Now, as Business Insider reports, the company is paying more attention to ads and promoted posts related to the coronavirus COVID-19 and everything related to the virus and the outbreak. Put simply, the company is going to ban anything that claims to offer a cure for the infection.

“We recently implemented a policy to prohibit ads that refer to the coronavirus and create a sense of urgency, like implying a limited supply, or guaranteeing a cure or prevention,” the company said in a statement to Business Insider. “We also have policies for surfaces like Marketplace that prohibit similar behavior.”

It’s sad but not entirely surprising that people are using Facebook to exploit some of the concern and panic regarding the coronavirus outbreak. It’s not been hard to find ads or Marketplace listings claiming to offer supplements or even “cures” for the infection, despite the fact that no such treatment is publicly available.

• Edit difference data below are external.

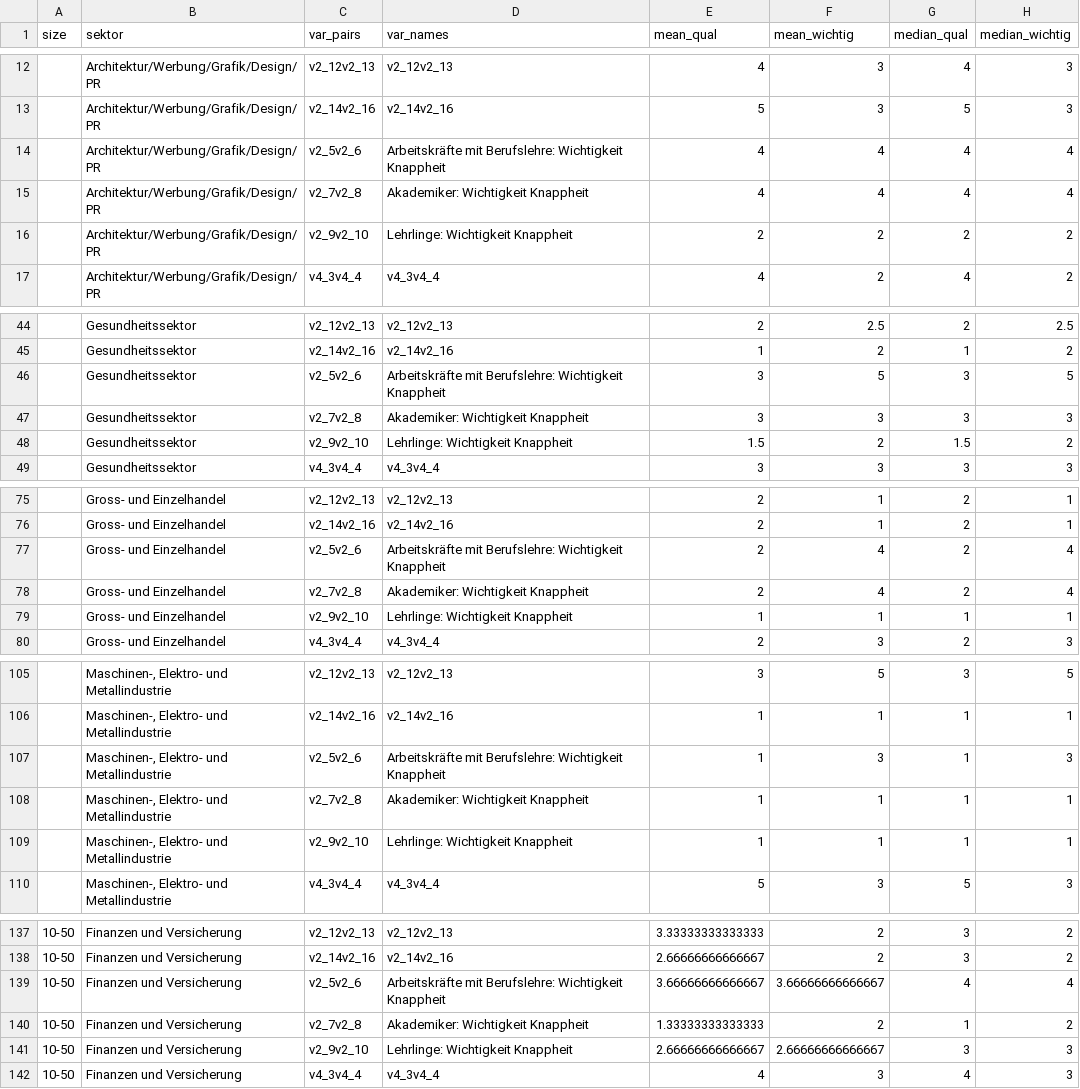
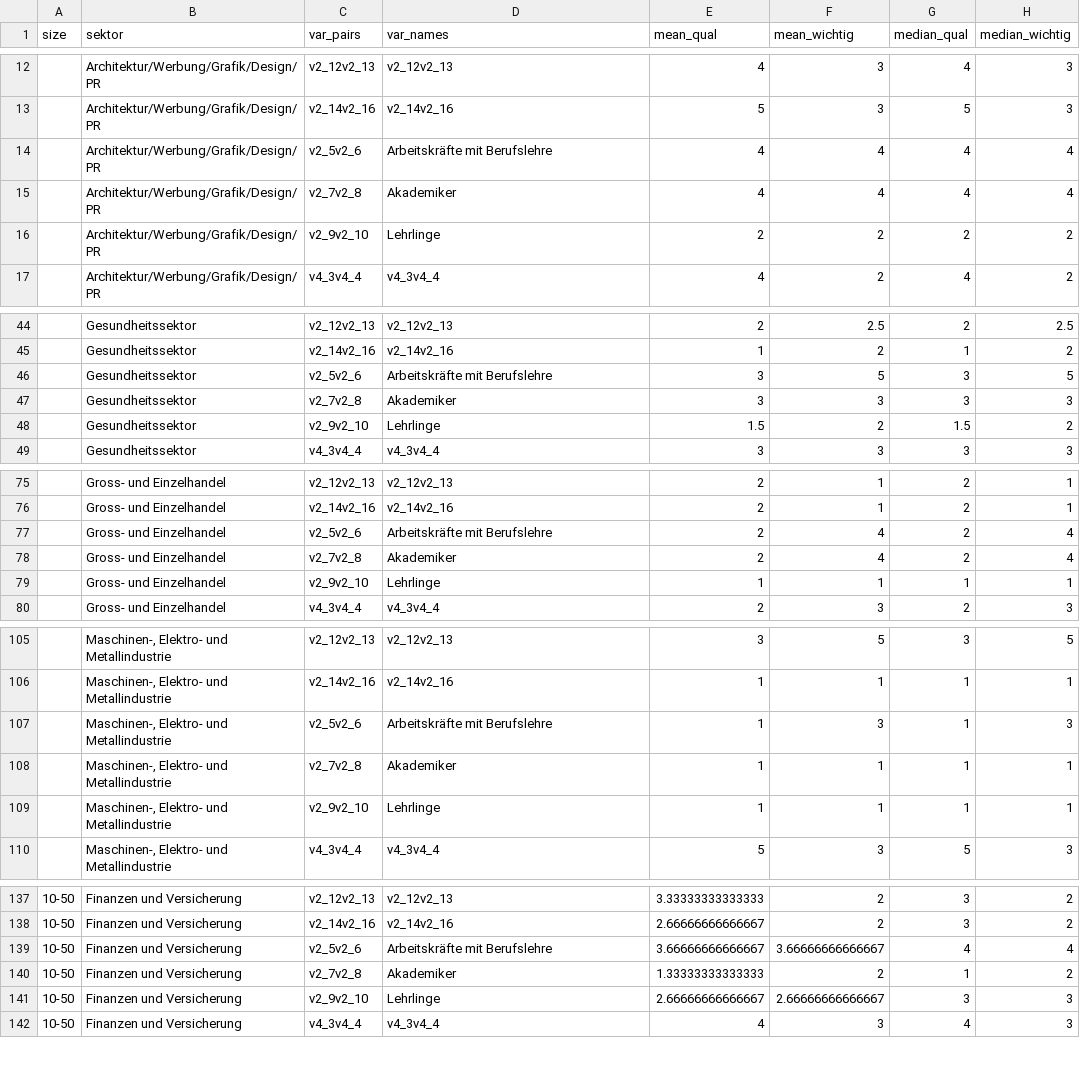
Before and after one commit to cieb-unibas/female_inventors, a CSV file: Data/test.csv, drawn as a sheet; only a part is shown, gaps mark what is left out; the diff covers the shown part only.

Commit message:
update

```diff
--- a/Data/test.csv
+++ b/Data/test.csv
@@ -13,5 +13,5 @@
 "","Architektur/Werbung/Grafik/Design/PR","v2_14v2_16","v2_14v2_16",5,3,5,3
-"","Architektur/Werbung/Grafik/Design/PR","v2_5v2_6","Arbeitskräfte mit Berufslehre: Wichtigkeit Knappheit",4,4,4,4
-"","Architektur/Werbung/Grafik/Design/PR","v2_7v2_8","Akademiker: Wichtigkeit Knappheit",4,4,4,4
-"","Architektur/Werbung/Grafik/Design/PR","v2_9v2_10","Lehrlinge: Wichtigkeit Knappheit",2,2,2,2
+"","Architektur/Werbung/Grafik/Design/PR","v2_5v2_6","Arbeitskräfte mit Berufslehre",4,4,4,4
+"","Architektur/Werbung/Grafik/Design/PR","v2_7v2_8","Akademiker",4,4,4,4
+"","Architektur/Werbung/Grafik/Design/PR","v2_9v2_10","Lehrlinge",2,2,2,2
 "","Architektur/Werbung/Grafik/Design/PR","v4_3v4_4","v4_3v4_4",4,2,4,2
@@ -45,5 +45,5 @@
 "","Gesundheitssektor","v2_14v2_16","v2_14v2_16",1,2,1,2
-"","Gesundheitssektor","v2_5v2_6","Arbeitskräfte mit Berufslehre: Wichtigkeit Knappheit",3,5,3,5
-"","Gesundheitssektor","v2_7v2_8","Akademiker: Wichtigkeit Knappheit",3,3,3,3
-"","Gesundheitssektor","v2_9v2_10","Lehrlinge: Wichtigkeit Knappheit",1.5,2,1.5,2
+"","Gesundheitssektor","v2_5v2_6","Arbeitskräfte mit Berufslehre",3,5,3,5
+"","Gesundheitssektor","v2_7v2_8","Akademiker",3,3,3,3
+"","Gesundheitssektor","v2_9v2_10","Lehrlinge",1.5,2,1.5,2
 "","Gesundheitssektor","v4_3v4_4","v4_3v4_4",3,3,3,3
@@ -76,5 +76,5 @@
 "","Gross- und Einzelhandel","v2_14v2_16","v2_14v2_16",2,1,2,1
-"","Gross- und Einzelhandel","v2_5v2_6","Arbeitskräfte mit Berufslehre: Wichtigkeit Knappheit",2,4,2,4
-"","Gross- und Einzelhandel","v2_7v2_8","Akademiker: Wichtigkeit Knappheit",2,4,2,4
-"","Gross- und Einzelhandel","v2_9v2_10","Lehrlinge: Wichtigkeit Knappheit",1,1,1,1
+"","Gross- und Einzelhandel","v2_5v2_6","Arbeitskräfte mit Berufslehre",2,4,2,4
+"","Gross- und Einzelhandel","v2_7v2_8","Akademiker",2,4,2,4
+"","Gross- und Einzelhandel","v2_9v2_10","Lehrlinge",1,1,1,1
 "","Gross- und Einzelhandel","v4_3v4_4","v4_3v4_4",2,3,2,3
@@ -106,5 +106,5 @@
 "","Maschinen-, Elektro- und Metallindustrie","v2_14v2_16","v2_14v2_16",1,1,1,1
-"","Maschinen-, Elektro- und Metallindustrie","v2_5v2_6","Arbeitskräfte mit Berufslehre: Wichtigkeit Knappheit",1,3,1,3
-"","Maschinen-, Elektro- und Metallindustrie","v2_7v2_8","Akademiker: Wichtigkeit Knappheit",1,1,1,1
-"","Maschinen-, Elektro- und Metallindustrie","v2_9v2_10","Lehrlinge: Wichtigkeit Knappheit",1,1,1,1
+"","Maschinen-, Elektro- und Metallindustrie","v2_5v2_6","Arbeitskräfte mit Berufslehre",1,3,1,3
+"","Maschinen-, Elektro- und Metallindustrie","v2_7v2_8","Akademiker",1,1,1,1
+"","Maschinen-, Elektro- und Metallindustrie","v2_9v2_10","Lehrlinge",1,1,1,1
 "","Maschinen-, Elektro- und Metallindustrie","v4_3v4_4","v4_3v4_4",5,3,5,3
@@ -138,5 +138,5 @@
 "10-50","Finanzen und Versicherung","v2_14v2_16","v2_14v2_16",2.66666666666667,2,3,2
-"10-50","Finanzen und Versicherung","v2_5v2_6","Arbeitskräfte mit Berufslehre: Wichtigkeit Knappheit",3.66666666666667,3.66666666666667,4,4
-"10-50","Finanzen und Versicherung","v2_7v2_8","Akademiker: Wichtigkeit Knappheit",1.33333333333333,2,1,2
-"10-50","Finanzen und Versicherung","v2_9v2_10","Lehrlinge: Wichtigkeit Knappheit",2.66666666666667,2.66666666666667,3,3
+"10-50","Finanzen und Versicherung","v2_5v2_6","Arbeitskräfte mit Berufslehre",3.66666666666667,3.66666666666667,4,4
+"10-50","Finanzen und Versicherung","v2_7v2_8","Akademiker",1.33333333333333,2,1,2
+"10-50","Finanzen und Versicherung","v2_9v2_10","Lehrlinge",2.66666666666667,2.66666666666667,3,3
 "10-50","Finanzen und Versicherung","v4_3v4_4","v4_3v4_4",4,3,4,3
```
Also changed, not shown: 62 edited cells elsewhere in this file.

The good news is that a vaccine for coronavirus is actually in the works. In fact, a US company called Moderna recently announced that it had provided samples of the vaccine to the government and could have human testing in the works within a couple of months. Even still, making that vaccine widely available (if it indeed works) might not be possible until early 2021. In any case, anything you see on Facebook promising a cure or vaccine for the virus right now is total bunk, and it’s nice to see that Facebook is finally taking action against it.

Mike Wehner has reported on technology and video games for the past decade, covering breaking news and trends in VR, wearables, smartphones, and future tech. Most recently, Mike served as Tech Editor at The Daily Dot, and has been featured in USA Today, Time.com, and countless other web and print outlets. His love of reporting is second only to his gaming addiction.